● Exercise prompt
In full and without alteration, print the records below, minus any images.

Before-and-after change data
'''

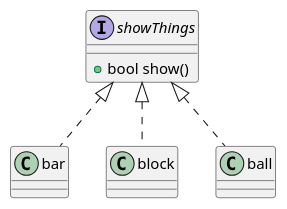
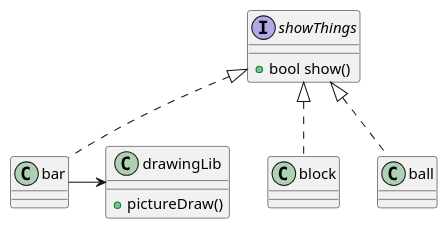
One commit to terapotan/Aimforcomplete changed the diagram in Aimforconplete-TDD/TodoList.md. Above: the diagram before and after it, drawn with PlantUML. The commit also changed other lines of this file and 12 other files, not shown here.

```diff
--- a/Aimforconplete-TDD/TodoList.md
+++ b/Aimforconplete-TDD/TodoList.md
@@ -24,17 +30,21 @@
-~~~plantUML
+~~~plantuml
 @startuml
 interface showThings{
     + bool show()
 }
 class bar{
 }
 class block{
 }
 class ball{
 }
+class drawingLib{
+    + pictureDraw()
+}
 
 showThings <|.. bar
 showThings <|.. block
 showThings <|.. ball
+drawingLib <-left- bar
 @enduml
 ~~~
```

'''

● Solution to this exercise
One commit to terapotan/Aimforcomplete changed the diagram in Aimforconplete-TDD/TodoList.md. Above: the diagram before and after it, drawn with PlantUML. The commit also changed other lines of this file and 12 other files, not shown here.

```diff
--- a/Aimforconplete-TDD/TodoList.md
+++ b/Aimforconplete-TDD/TodoList.md
@@ -24,17 +30,21 @@
-~~~plantUML
+~~~plantuml
 @startuml
 interface showThings{
     + bool show()
 }
 class bar{
 }
 class block{
 }
 class ball{
 }
+class drawingLib{
+    + pictureDraw()
+}
 
 showThings <|.. bar
 showThings <|.. block
 showThings <|.. ball
+drawingLib <-left- bar
 @enduml
 ~~~
```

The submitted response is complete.